WHAT YOU HAVE TO DO.
A single number is required: how many lines of the listing below include the word "hover".

SUPPLIED MATERIAL.
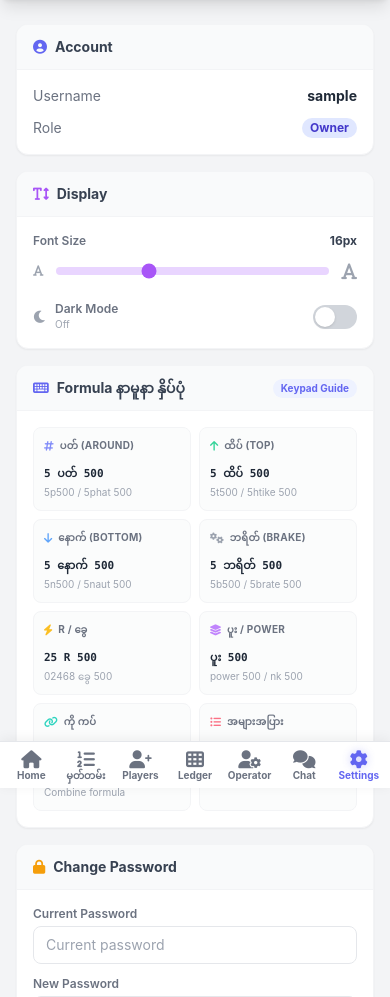
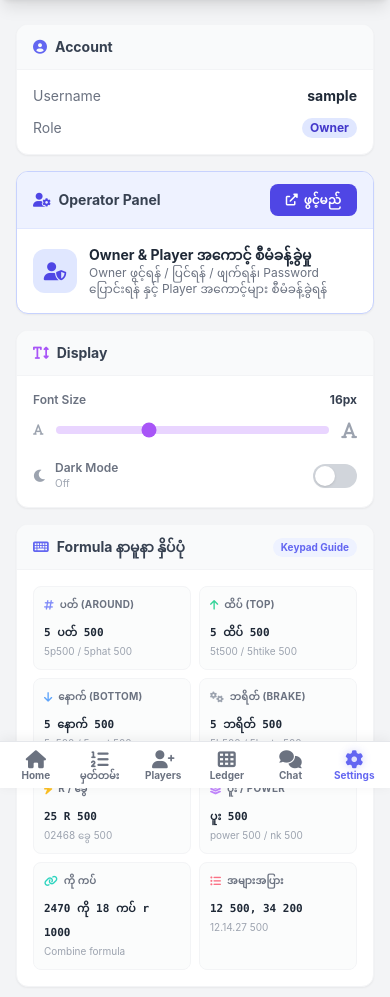
Before and after one commit to DeeLiso/2d-parser-engine, a Django app: page /settings/ in a window 390 px wide. Shown: the part 56-1053 px from the top of the page. Run offline with Django 5.2, Linux system fonts and the light colour scheme; the visitor is signed in with stand-in values (Sample User, id 1); data comes from the database, SQL or seed files in the repository; some libraries are stand-ins or nearby versions.

Commit message:
Move Operator panel entry into Settings (superuser-only card); remove /operator/ top nav across pages

```diff
--- a/twodapp/templates/twodapp/settings.html
+++ b/twodapp/templates/twodapp/settings.html
@@ -67,11 +67,6 @@
         <a href="/ledger/" class="tab-item-sidebar w-10 h-10 rounded-xl flex items-center justify-center text-gray-400 hover:bg-indigo-50 hover:text-indigo-600 transition" data-page="ledger" title="Ledger">
             <i class="fas fa-th text-base"></i>
         </a>
-        {% if user.is_superuser %}
-        <a href="/operator/" class="tab-item-sidebar w-10 h-10 rounded-xl flex items-center justify-center text-gray-400 hover:bg-indigo-50 hover:text-indigo-600 transition" data-page="operator" title="Operator">
-            <i class="fas fa-user-cog text-base"></i>
-        </a>
-        {% endif %}
 
         <a href="/chat/" class="tab-item-sidebar w-10 h-10 rounded-xl flex items-center justify-center text-gray-400 hover:bg-blue-50 hover:text-blue-600 transition" data-page="chat" title="Chat">
             <i class="fas fa-comments text-base"></i>
@@ -100,12 +95,6 @@
                 <i class="fas fa-th text-[18px]"></i>
                 <span class="leading-none">Ledger</span>
             </a>
-            {% if user.is_superuser %}
-            <a href="/operator/" class="tab-item flex flex-col items-center gap-0.5 py-2 px-1 rounded-xl text-[10px] font-bold min-w-0 flex-1" data-page="operator">
-                <i class="fas fa-user-cog text-[18px]"></i>
-                <span class="leading-none">Operator</span>
-            </a>
-            {% endif %}
 
             <a href="/chat/" class="tab-item flex flex-col items-center gap-0.5 py-2 px-1 rounded-xl text-[10px] font-bold min-w-0 flex-1" data-page="chat">
                 <i class="fas fa-comments text-[18px]"></i>
@@ -139,6 +128,27 @@
                 </div>
             </div>
         </div>
+
+        {% if user.is_superuser %}
+        <!-- Operator Panel -->
+        <div class="bg-white dark:bg-slate-800 rounded-xl shadow-sm border border-indigo-200 dark:border-indigo-800 overflow-hidden md:col-span-2 transition-colors">
+            <div class="px-4 py-3 bg-indigo-50 dark:bg-slate-900 border-b border-indigo-100 dark:border-indigo-800 flex items-center justify-between">
+                <h2 class="font-bold text-gray-700 dark:text-gray-100 text-sm"><i class="fas fa-user-cog mr-2 text-indigo-600"></i>Operator Panel</h2>
+                <a href="/operator/" class="text-xs bg-indigo-600 hover:bg-indigo-700 text-white font-bold px-4 py-2 rounded-lg transition active:scale-95 flex items-center gap-1.5">
+                    <i class="fas fa-external-link-alt"></i> ဖွင့်မည်
+                </a>
+            </div>
+            <div class="p-4 flex items-center gap-3">
+                <div class="w-11 h-11 rounded-xl bg-indigo-100 dark:bg-indigo-900 flex items-center justify-center text-indigo-600 dark:text-indigo-300 shrink-0">
+                    <i class="fas fa-user-shield text-lg"></i>
+                </div>
+                <div class="min-w-0">
+                    <div class="text-sm font-bold text-gray-800 dark:text-gray-100">Owner & Player အကောင့် စီမံခန့်ခွဲမှု</div>
+                    <div class="text-xs text-gray-500 dark:text-gray-400">Owner ဖွင့်ရန် / ပြင်ရန် / ဖျက်ရန်၊ Password ပြောင်းရန် နှင့် Player အကောင့်များ စီမံခန့်ခွဲရန်</div>
+                </div>
+            </div>
+        </div>
+        {% endif %}
 
         <!-- Display -->
         <div class="bg-white dark:bg-slate-800 rounded-xl shadow-sm border border-gray-100 dark:border-slate-700 overflow-hidden transition-colors">
```
Also changed, not shown: twodapp/templates/twodapp/index.html (+0 -12 lines), twodapp/templates/twodapp/ledger.html (+1 -12 lines), twodapp/templates/twodapp/limit.html (+1 -12 lines), twodapp/templates/twodapp/manage_bettors.html (+1 -12 lines), twodapp/templates/twodapp/records.html (+1 -12 lines).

TASK OUTPUT.
4